Moyo said this when quizzed by journalists during a post-cabinet media briefing in Harare Tuesday if he was prepared to subject himself to run-down hospital infrastructure that has become of the country's public health institutions.
"I would go for treatment at Parirenyatwa," Moyo said.
The former Chitungwiza General Hospital CEO is under fire for presiding over poorly equipped Zimbabwean hospitals that have been shunned by top government officials.
Moyo said under his leadership, the country has ensured Zimbabwean hospitals were also able to attend to emergency situations.
"We have made sure that there are emergency systems in place at all our central hospitals, the clinical officers, directors, CEOs are instructed to ensure that they can be able to provide a certain level of emergency cover.
"So, yes if there was an emergency and I had to go to Parirenyatwa Hospital, I am sure some arrangement will be made so that a life is saved.
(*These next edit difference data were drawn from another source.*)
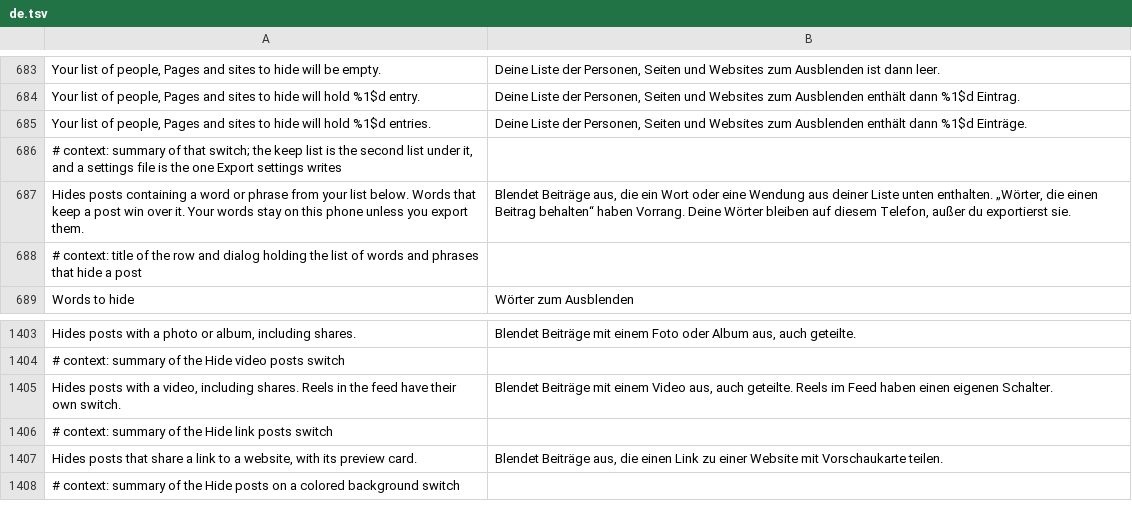
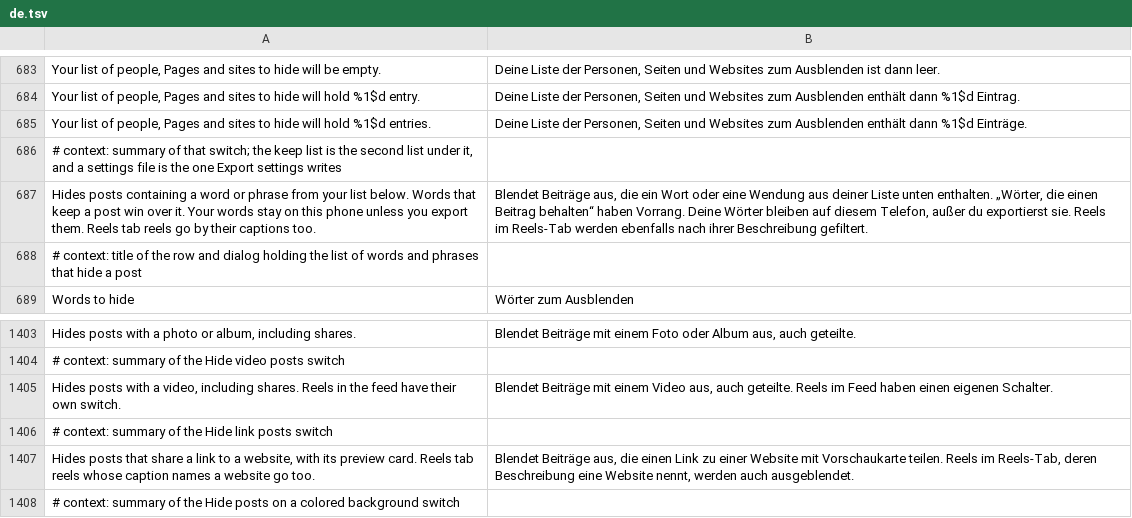
Before and after one commit to SysAdminDoc/HushFacebook, a TSV file: extensions/shared/library/src/main/l10n/de.tsv, drawn as a sheet; only a part is shown, gaps mark what is left out.

```diff
--- a/extensions/shared/library/src/main/l10n/de.tsv
+++ b/extensions/shared/library/src/main/l10n/de.tsv
@@ -686,3 +686,3 @@ Your list of people, Pages and sites to hide will hold %1$d entries.	Deine Liste
 # context: summary of that switch; the keep list is the second list under it, and a settings file is the one Export settings writes
-Hides posts containing a word or phrase from your list below. Words that keep a post win over it. Your words stay on this phone unless you export them.	Blendet Beiträge aus, die ein Wort oder eine Wendung aus deiner Liste unten enthalten. „Wörter, die einen Beitrag behalten“ haben Vorrang. Deine Wörter bleiben auf diesem Telefon, außer du exportierst sie.
+Hides posts containing a word or phrase from your list below. Words that keep a post win over it. Your words stay on this phone unless you export them. Reels tab reels go by their captions too.	Blendet Beiträge aus, die ein Wort oder eine Wendung aus deiner Liste unten enthalten. „Wörter, die einen Beitrag behalten“ haben Vorrang. Deine Wörter bleiben auf diesem Telefon, außer du exportierst sie. Reels im Reels-Tab werden ebenfalls nach ihrer Beschreibung gefiltert.
 # context: title of the row and dialog holding the list of words and phrases that hide a post
@@ -1406,3 +1406,3 @@ Hides posts with a video, including shares. Reels in the feed have their own swi
 # context: summary of the Hide link posts switch
-Hides posts that share a link to a website, with its preview card.	Blendet Beiträge aus, die einen Link zu einer Website mit Vorschaukarte teilen.
+Hides posts that share a link to a website, with its preview card. Reels tab reels whose caption names a website go too.	Blendet Beiträge aus, die einen Link zu einer Website mit Vorschaukarte teilen. Reels im Reels-Tab, deren Beschreibung eine Website nennt, werden auch ausgeblendet.
 # context: summary of the Hide posts on a colored background switch
```
Also changed, not shown: extensions/shared/library/src/main/l10n/es.tsv, extensions/shared/library/src/main/l10n/ru.tsv, 25 other files.
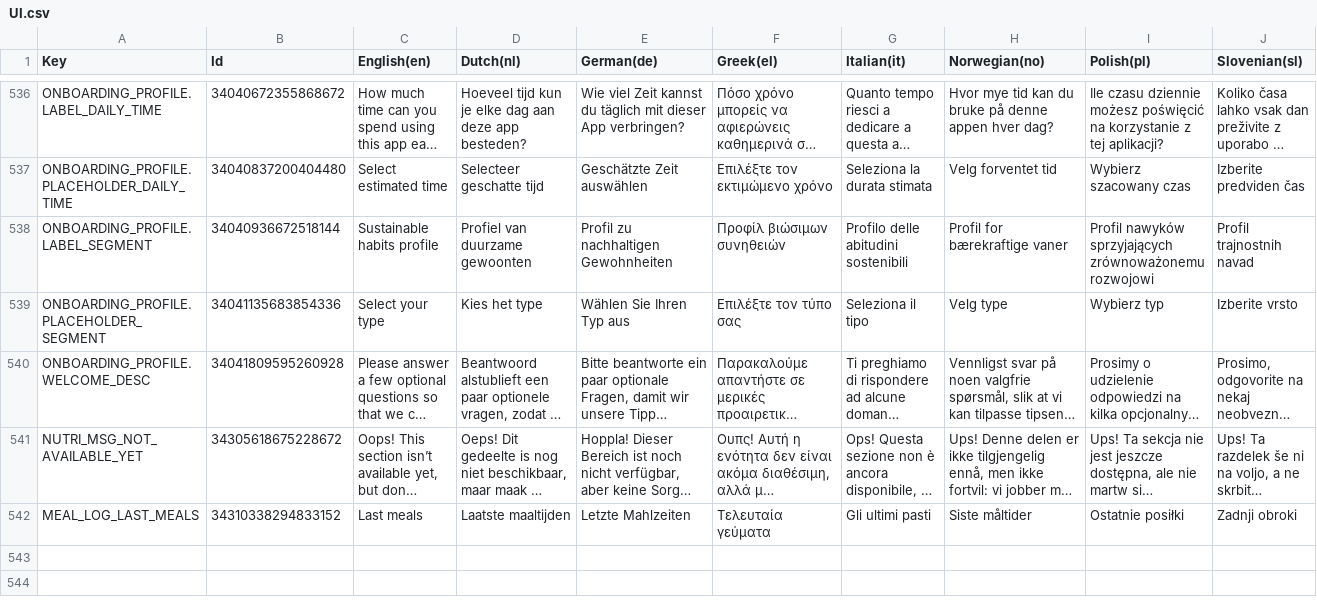
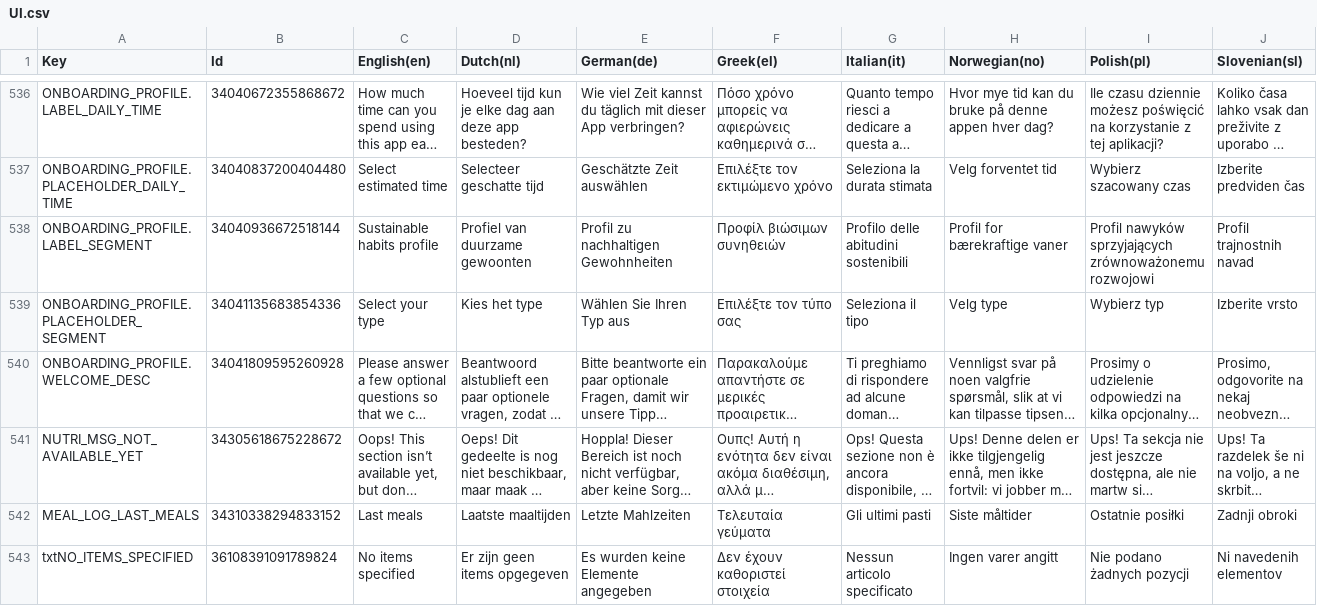
Before and after one commit to spherical-pixel/foodmission-app, a CSV file: Assets/Foodmission/localization/CSV/UI.csv, drawn as a sheet; only a part is shown, gaps mark what is left out; long unchanged cells end in …; rows hold the shown columns only; the diff names each change by its address in the sheet, - before the commit and + after, or states it on an @@ line.

Commit message:
fix(meal-log): fix test suite, meal card rendering and platform version check
- Register full AppReducers suite in TestStoreService for test state sync
- Restore item quantity and empty placeholder in FMMealLogCard
- Guard against null meal.id in MealLogViewModel.LoadTodayAsync
- Add fallback for Editor/Standalone in WhatsNewService
- Fix assertions in EditProfile, Settings, and MealModels test fixtures

```diff
--- a/Assets/Foodmission/localization/CSV/UI.csv
+++ b/Assets/Foodmission/localization/CSV/UI.csv
+row 543: txtNO_ITEMS_SPECIFIED | 36108391091789824 | No items specified | Er zijn geen items opgegeven | Es wurden keine Elemente angegeben | Δεν έχουν καθοριστεί στοιχεία | Nessun articolo specificato | Ingen varer angitt | Nie podano żadnych pozycji | Ni navedenih elementov
```
Also changed, not shown: 18 other files.
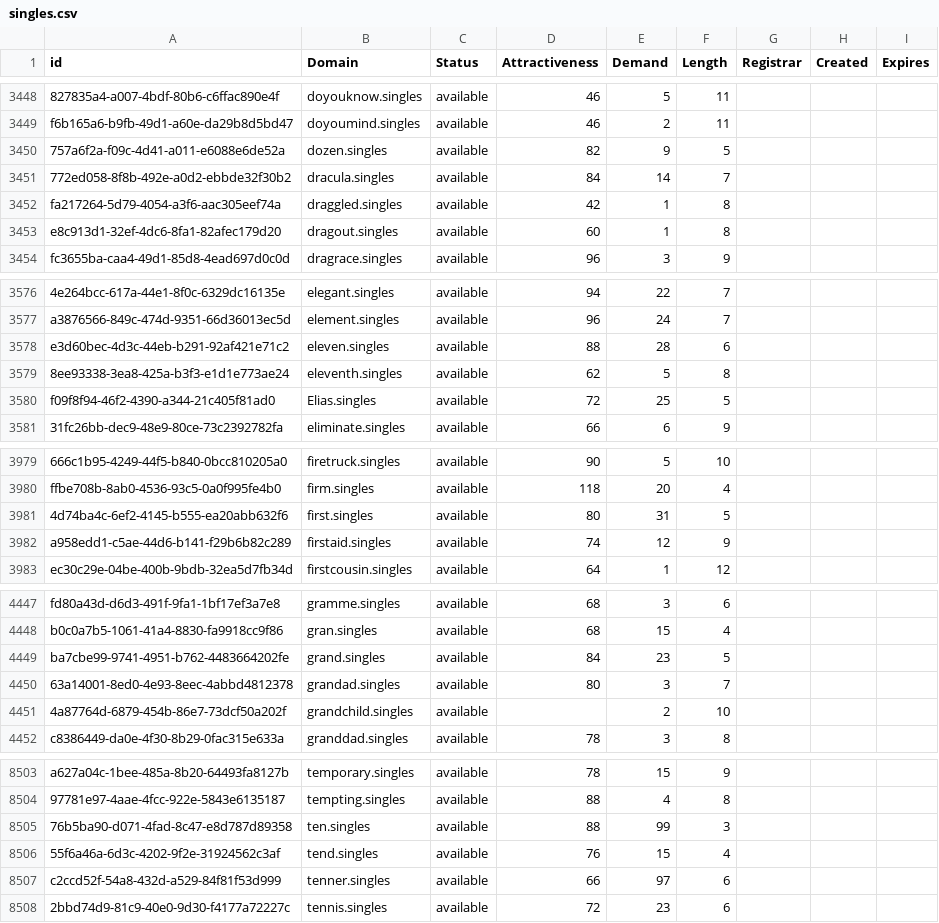
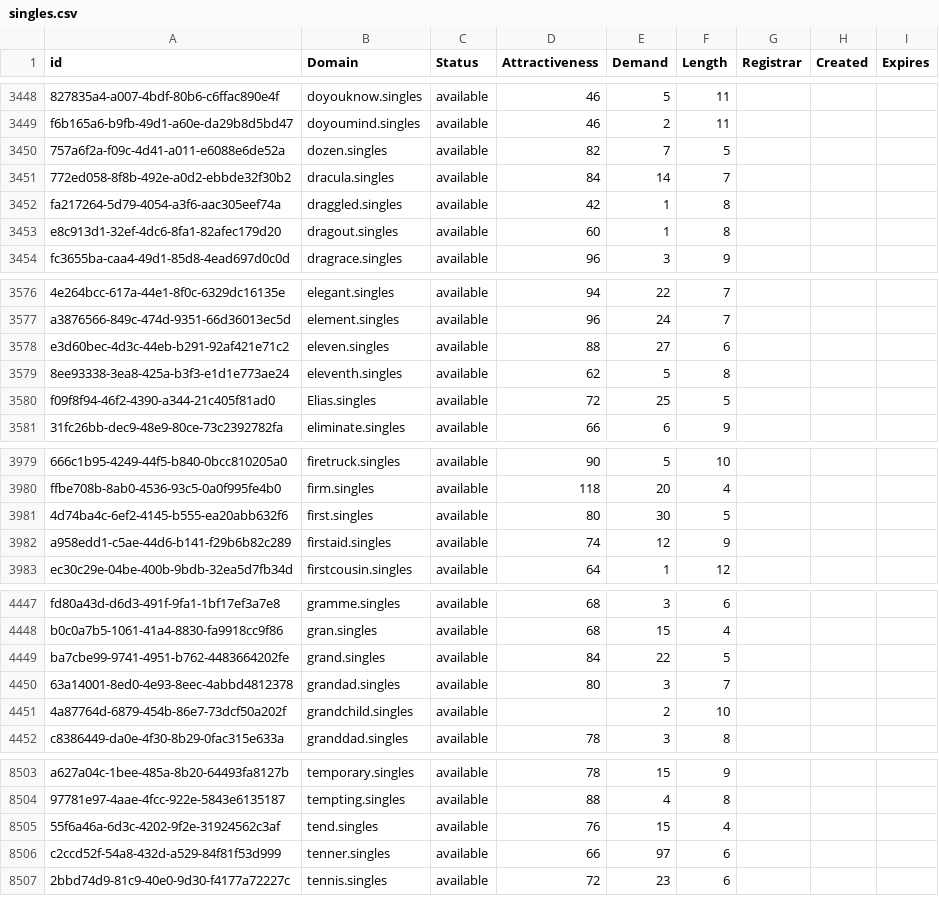
Before and after one commit to UniqueDomains/singles-oneword-domains, a CSV file: singles.csv, drawn as a sheet; only a part is shown, gaps mark what is left out; the diff covers the shown part only; the diff names each change by its address in the sheet, - before the commit and + after, or states it on an @@ line.

Commit message:
Domains update

```diff
--- a/singles.csv
+++ b/singles.csv
-E3450 (Demand): 9
+E3450 (Demand): 7
-E3578 (Demand): 28
+E3578 (Demand): 27
-E3981 (Demand): 31
+E3981 (Demand): 30
-E4449 (Demand): 23
+E4449 (Demand): 22
-row 8505: 76b5ba90-d071-4fad-8c47-e8d787d89358 | ten.singles | available | 88 | 99 | 3
```
Also changed, not shown: 10 edited cells elsewhere in this file, 2 other files.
You know that is what we have said, that is what we want to see happening.
"At the end of the day, you have to look after patients the way you were trained not to let patients die."
Moyo was speaking in the context of an ongoing crippling strike by public hospital doctors over poor wages and working conditions.
Government has blamed the critical health staff for allegedly prioritising wages while lives continued to be lost in public hospitals due to the continued absence of doctors.
Hundreds of public hospital doctors went on a crippling job action more than two months ago and have refused to return to work if their grievances were not addressed.
President Emmerson Mnangagwa, his deputies and cabinet ministers have all abandoned local public hospitals for treatment outside the country.
In instances in which they have been treated locally, the country's rulers have sought the services from expensive private hospitals.